Wherever the word "médio" appears in a line of the data, that line should be copied.

◆ Detected change data ◆
********

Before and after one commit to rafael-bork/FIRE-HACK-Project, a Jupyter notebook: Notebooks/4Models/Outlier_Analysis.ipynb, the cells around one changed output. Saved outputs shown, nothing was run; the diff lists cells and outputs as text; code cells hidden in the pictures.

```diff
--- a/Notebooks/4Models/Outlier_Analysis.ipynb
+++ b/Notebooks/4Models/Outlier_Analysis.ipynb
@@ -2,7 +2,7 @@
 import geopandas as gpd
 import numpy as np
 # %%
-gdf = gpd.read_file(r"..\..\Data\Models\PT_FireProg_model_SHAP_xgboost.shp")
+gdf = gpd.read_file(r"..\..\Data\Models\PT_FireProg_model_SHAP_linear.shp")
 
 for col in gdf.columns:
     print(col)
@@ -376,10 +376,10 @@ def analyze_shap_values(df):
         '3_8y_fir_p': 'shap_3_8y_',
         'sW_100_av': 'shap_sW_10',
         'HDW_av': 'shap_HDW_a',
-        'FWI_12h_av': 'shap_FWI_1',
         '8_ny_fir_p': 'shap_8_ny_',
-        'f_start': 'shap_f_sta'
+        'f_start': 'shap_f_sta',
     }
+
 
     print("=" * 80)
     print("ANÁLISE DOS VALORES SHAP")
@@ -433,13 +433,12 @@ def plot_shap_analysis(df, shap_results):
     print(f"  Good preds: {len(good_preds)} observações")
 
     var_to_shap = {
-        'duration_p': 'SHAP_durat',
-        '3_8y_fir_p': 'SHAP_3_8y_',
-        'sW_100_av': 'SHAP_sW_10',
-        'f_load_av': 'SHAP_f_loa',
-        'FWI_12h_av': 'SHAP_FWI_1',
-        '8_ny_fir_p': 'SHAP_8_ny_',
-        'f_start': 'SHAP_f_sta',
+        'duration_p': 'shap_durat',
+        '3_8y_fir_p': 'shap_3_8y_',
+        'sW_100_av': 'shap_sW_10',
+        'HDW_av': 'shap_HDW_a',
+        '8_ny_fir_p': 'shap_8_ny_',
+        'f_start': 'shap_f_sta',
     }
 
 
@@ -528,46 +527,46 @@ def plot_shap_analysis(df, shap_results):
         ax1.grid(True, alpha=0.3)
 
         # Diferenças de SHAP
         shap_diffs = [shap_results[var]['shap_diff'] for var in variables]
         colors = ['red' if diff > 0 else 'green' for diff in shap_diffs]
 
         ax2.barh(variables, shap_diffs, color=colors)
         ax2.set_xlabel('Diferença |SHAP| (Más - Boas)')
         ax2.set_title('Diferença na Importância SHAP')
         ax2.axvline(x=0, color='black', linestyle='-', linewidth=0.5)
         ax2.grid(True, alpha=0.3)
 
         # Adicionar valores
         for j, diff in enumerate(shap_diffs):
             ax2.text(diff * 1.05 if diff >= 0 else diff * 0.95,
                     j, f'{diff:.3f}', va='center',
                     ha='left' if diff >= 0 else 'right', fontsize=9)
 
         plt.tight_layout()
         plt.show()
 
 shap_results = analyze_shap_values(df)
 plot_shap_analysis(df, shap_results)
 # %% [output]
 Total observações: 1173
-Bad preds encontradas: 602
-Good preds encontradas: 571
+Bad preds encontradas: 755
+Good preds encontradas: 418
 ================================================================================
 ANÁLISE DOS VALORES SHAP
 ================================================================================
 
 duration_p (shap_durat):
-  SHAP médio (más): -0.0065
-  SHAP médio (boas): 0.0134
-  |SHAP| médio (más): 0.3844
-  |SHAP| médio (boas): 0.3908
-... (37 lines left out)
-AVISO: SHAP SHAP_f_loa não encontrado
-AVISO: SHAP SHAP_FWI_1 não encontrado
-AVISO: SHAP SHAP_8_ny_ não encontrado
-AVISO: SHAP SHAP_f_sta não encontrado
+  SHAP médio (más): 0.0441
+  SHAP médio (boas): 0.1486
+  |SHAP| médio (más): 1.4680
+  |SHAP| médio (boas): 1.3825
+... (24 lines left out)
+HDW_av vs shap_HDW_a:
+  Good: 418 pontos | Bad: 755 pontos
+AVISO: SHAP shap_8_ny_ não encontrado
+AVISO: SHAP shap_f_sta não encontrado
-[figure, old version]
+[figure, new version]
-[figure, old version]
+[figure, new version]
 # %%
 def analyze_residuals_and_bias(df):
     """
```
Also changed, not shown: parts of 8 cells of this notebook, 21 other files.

********

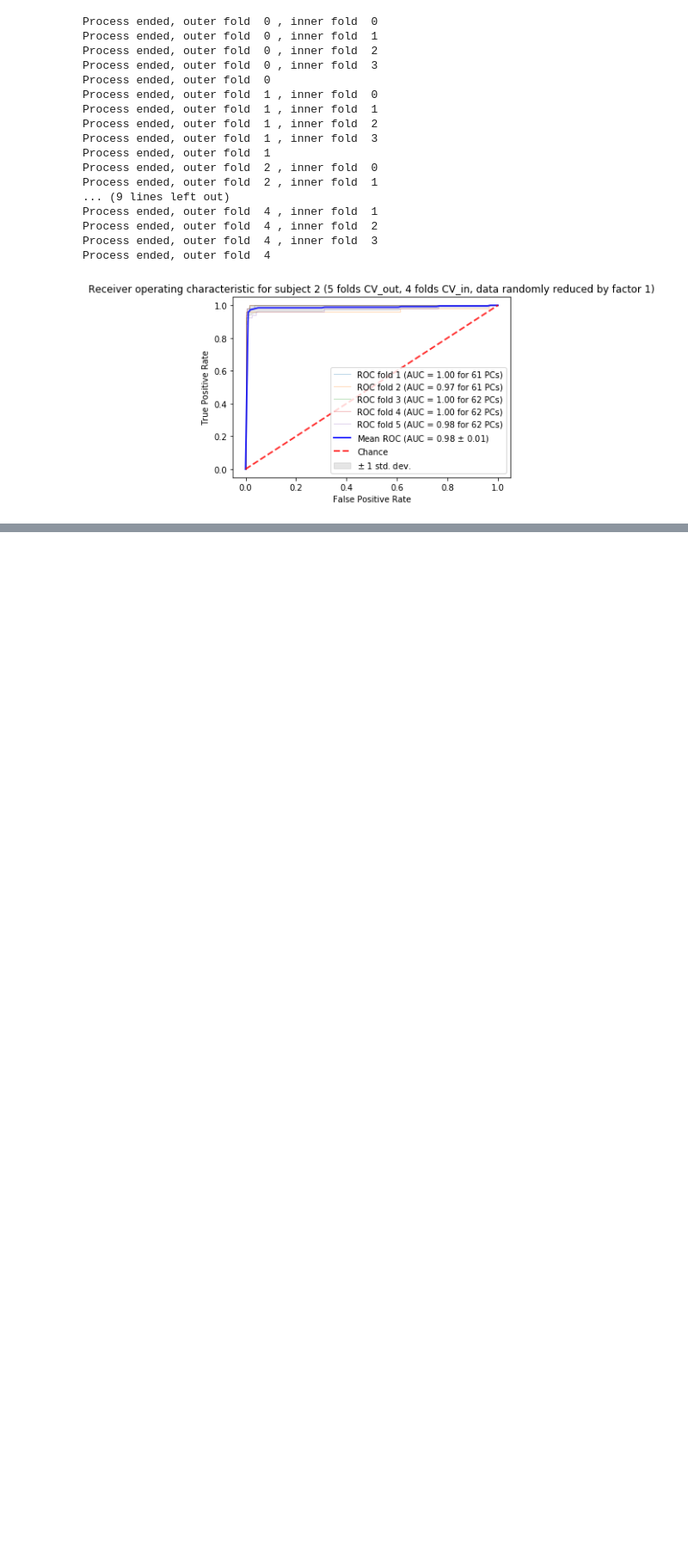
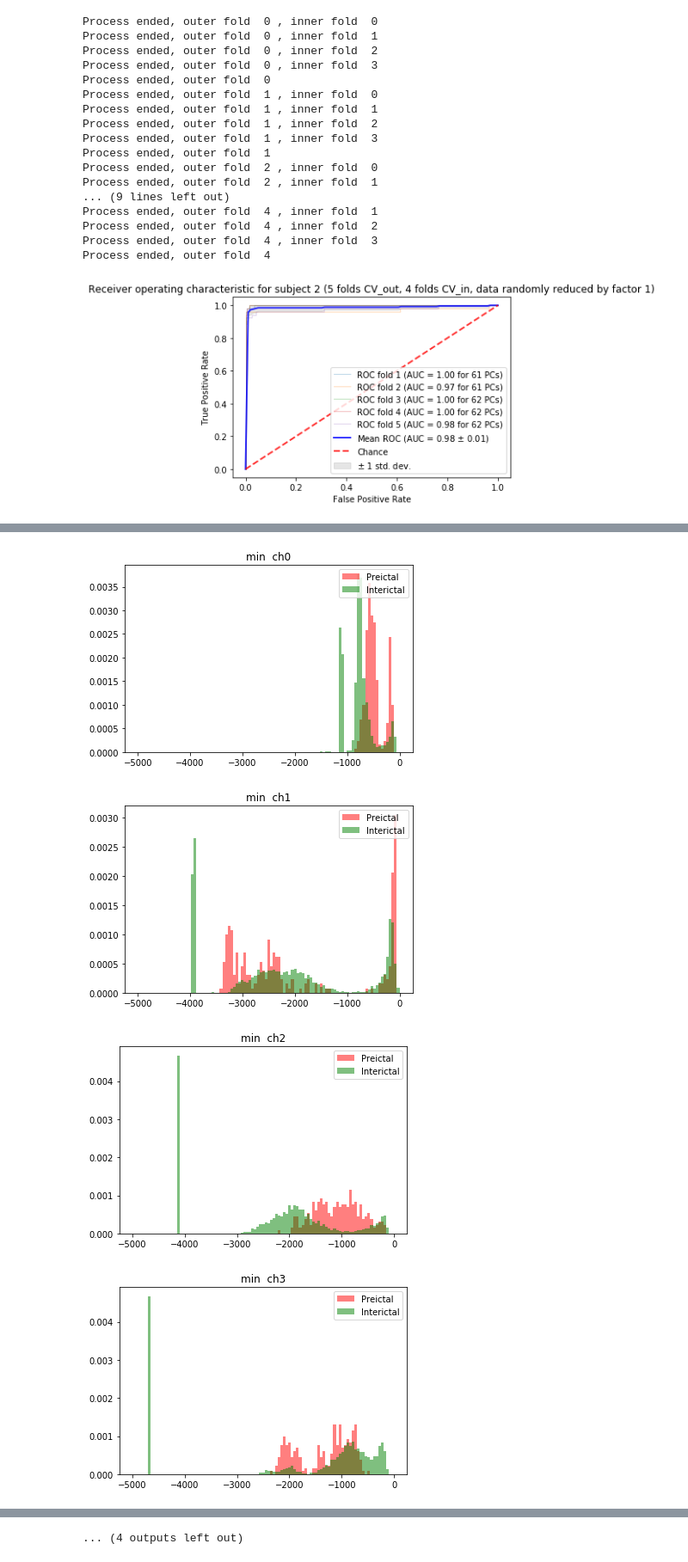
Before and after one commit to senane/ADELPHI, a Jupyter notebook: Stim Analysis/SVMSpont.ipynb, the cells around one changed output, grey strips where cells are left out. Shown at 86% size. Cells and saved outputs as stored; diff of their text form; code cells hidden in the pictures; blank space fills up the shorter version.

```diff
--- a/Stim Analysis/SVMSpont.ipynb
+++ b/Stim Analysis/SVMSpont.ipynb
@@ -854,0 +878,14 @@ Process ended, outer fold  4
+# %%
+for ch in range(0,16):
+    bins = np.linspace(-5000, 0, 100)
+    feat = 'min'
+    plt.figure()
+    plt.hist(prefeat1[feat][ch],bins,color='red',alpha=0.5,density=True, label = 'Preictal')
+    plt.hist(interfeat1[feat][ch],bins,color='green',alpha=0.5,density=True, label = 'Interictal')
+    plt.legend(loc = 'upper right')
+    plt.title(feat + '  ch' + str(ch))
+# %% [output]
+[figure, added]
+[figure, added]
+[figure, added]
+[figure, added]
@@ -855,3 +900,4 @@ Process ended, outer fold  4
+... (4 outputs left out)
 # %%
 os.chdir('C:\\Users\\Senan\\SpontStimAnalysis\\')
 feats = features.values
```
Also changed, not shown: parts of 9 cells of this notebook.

********

◆ Answer space ◆
-  SHAP médio (más): -0.0065
-  SHAP médio (boas): 0.0134
-  |SHAP| médio (más): 0.3844
-  |SHAP| médio (boas): 0.3908
+  SHAP médio (más): 0.0441
+  SHAP médio (boas): 0.1486
+  |SHAP| médio (más): 1.4680
+  |SHAP| médio (boas): 1.3825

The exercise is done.